Compartment syndrome is caused by an increase in pressure within one or more of the four muscle compartments of the leg that are enveloped and separated by fascial connective tissue membranes. When working out, blood flow within these compartments increases, causing the muscles to expand by as much as 25%. If there are further increases in volume of the compartment, as a result of inflammation or bleeding, the fascia may not be able to expand enough. The pressure then increases, leading to pain, tingling, cramping or numbness. The onset can be sudden and acute or gradual and chronic. Acute episodes are usually brought on by a direct blow to the shin like a contusion that causes intra-compartmental bleeding, or by a sudden increase in the degree of exertion, which causes an injury to the muscle-tendon unit. The most common site for compartment syndrome is the anterior compartment in front of the leg, near the flat portion of the tibia. The condition can cause the muscles to cramp up so tightly that it forces a stop in activity. Often, as soon as the offending activity is stopped, the symptoms subside. In extreme cases, however, the blood flow is so severely restricted that nerve injury occurs, resulting in temporary or even permanent paralysis of the muscle.

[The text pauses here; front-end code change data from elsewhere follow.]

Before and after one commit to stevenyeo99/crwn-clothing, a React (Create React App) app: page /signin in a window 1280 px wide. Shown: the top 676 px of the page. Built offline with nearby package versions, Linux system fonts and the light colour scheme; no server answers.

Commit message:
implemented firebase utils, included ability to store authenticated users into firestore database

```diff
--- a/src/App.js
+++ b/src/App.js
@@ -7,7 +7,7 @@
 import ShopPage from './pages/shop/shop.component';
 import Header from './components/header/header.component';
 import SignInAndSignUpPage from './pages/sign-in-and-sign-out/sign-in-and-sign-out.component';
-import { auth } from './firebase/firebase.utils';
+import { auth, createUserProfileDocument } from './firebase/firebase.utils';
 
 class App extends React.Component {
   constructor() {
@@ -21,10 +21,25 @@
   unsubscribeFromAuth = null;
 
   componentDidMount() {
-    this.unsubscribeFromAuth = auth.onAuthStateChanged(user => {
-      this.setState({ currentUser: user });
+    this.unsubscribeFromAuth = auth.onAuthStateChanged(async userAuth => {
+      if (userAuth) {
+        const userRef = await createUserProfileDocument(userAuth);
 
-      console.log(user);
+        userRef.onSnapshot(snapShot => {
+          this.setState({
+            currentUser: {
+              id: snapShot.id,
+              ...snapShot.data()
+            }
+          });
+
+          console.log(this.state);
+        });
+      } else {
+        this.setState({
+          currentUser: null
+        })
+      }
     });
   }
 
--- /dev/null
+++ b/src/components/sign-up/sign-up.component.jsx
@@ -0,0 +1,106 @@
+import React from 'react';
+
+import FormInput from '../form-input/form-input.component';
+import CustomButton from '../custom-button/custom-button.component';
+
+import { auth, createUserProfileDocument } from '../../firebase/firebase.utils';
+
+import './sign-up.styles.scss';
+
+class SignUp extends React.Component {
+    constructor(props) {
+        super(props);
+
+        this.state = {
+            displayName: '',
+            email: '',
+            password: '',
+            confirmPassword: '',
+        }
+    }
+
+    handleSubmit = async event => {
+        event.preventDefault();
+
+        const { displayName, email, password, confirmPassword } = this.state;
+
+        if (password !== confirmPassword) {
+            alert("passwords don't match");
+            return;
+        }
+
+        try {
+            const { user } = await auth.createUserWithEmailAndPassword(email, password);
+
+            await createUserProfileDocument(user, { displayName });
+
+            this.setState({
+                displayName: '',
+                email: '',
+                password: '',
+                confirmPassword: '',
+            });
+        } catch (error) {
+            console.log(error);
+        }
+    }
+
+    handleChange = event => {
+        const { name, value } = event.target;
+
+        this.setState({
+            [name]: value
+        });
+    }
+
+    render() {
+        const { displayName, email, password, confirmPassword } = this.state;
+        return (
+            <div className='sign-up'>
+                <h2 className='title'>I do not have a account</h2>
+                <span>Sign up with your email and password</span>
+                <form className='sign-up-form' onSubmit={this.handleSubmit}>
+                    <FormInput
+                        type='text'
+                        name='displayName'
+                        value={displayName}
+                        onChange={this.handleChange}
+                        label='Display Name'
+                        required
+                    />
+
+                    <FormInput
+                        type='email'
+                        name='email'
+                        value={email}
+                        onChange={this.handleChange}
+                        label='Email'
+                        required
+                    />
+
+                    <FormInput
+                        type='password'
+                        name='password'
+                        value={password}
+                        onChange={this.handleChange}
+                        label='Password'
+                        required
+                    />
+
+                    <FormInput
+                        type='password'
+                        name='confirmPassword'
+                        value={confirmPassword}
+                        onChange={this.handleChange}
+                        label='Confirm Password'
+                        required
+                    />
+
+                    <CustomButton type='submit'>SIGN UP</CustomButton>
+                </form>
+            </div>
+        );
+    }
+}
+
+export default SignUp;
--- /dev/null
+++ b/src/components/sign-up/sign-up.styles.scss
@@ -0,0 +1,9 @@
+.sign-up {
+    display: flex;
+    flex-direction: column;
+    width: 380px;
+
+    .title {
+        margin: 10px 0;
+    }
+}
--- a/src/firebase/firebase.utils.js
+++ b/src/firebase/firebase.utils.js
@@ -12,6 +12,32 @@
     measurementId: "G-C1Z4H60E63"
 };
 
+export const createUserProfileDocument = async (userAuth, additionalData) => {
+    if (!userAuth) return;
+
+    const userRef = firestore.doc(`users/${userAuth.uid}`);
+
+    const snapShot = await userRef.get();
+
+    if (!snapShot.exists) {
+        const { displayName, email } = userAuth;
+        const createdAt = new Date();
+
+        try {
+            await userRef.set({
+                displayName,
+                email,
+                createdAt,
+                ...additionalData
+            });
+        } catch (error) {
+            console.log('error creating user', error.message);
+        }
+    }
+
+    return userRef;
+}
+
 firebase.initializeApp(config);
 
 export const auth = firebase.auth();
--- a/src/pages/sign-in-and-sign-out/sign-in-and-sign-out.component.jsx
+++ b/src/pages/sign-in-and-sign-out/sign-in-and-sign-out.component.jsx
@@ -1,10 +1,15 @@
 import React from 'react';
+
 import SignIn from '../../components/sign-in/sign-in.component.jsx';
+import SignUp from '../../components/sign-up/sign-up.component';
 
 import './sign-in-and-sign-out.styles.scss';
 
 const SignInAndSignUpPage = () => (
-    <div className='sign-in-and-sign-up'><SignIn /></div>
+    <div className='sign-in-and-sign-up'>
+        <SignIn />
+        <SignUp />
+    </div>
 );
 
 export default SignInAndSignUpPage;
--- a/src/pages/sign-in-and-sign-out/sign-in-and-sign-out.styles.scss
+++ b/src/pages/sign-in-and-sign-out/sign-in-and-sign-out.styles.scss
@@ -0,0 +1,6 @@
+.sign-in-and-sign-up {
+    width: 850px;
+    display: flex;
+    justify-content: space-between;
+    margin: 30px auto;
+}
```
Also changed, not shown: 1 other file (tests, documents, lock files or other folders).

For numbness, pressure or paralysis that aren’t immediately relieved by stopping activity, see a physician immediately. The fascia may have to be loosened by an incision to release pressure. When suffering from mild, chronic compartment syndrome, in which the pressure, pain and tingling only occur when running or cycling hard make sure to reduce the exercise load. Gradually build back up over time and take preventative measures so pain and injury do not reoccur.

Shin splints describe a condition of pain and inflammation on the inner and slightly posterior, or rear, aspect of the leg, usually along the lower half to third of the tibia, from overuse of the posterior tibialis muscle. Causes of this condition include an exaggerated stride, extending the leading leg out too far when running, distance running on hard surfaces and most often over pronation. The pain is caused by inflammation at the broad area where the posterior tibialis attaches to the tibia. The periosteum, the thin layer of tissue covering the bone, often becomes inflamed as well. As bone tissue is highly innervated this condition can be very painful. Refrain for at least a week of activities that exacerbate the pain. Apply cold therapy at least 2 to 4 times a day for 20 minutes at a time. When the pain subsides, a foot brace with elastic tension and compression will provide arch support that helps limit over pronation, relieving stress on the posterior tibialis. Make certain that shoes are fit to wear and that they maintain cushioning and support. Running on softer surfaces like dirt, cinder, track and grass will help lessen shearing forces.

Tennis leg or a gastrocnemius strain is a tear of the fibers in the more superficial calf muscle, the muscle closer to the surface. The gastrocnemius crosses two joints, the ankle and the knee. Like other biarticular, two-jointed muscles like the hamstrings, it’s most prone to injury while performing two different functions at either end simultaneously. For example, stepping forward, planting one foot in a position with the knee extended, a move common in tennis, hence the name tennis leg. The pain is typically sudden and will feel like a sharp pop or ping. The area over the injured tissue will immediately turn red and feel hot.

When suffering from a strain, immediately begin RICE. It can take up to 2 months for a calf strain to fully resolve. During that time, switch to conditioning activities that don’t place load or impact on the calf muscle. A foot brace, heel pad or shoe with a higher heel will help take pressure off the calf muscles during recovery. When playing tennis, it’s extremely important to maintain strength and flexibility in the calf muscles and Achilles tendon. Calf stretching should follow a light cardiovascular warm-up before hitting the court.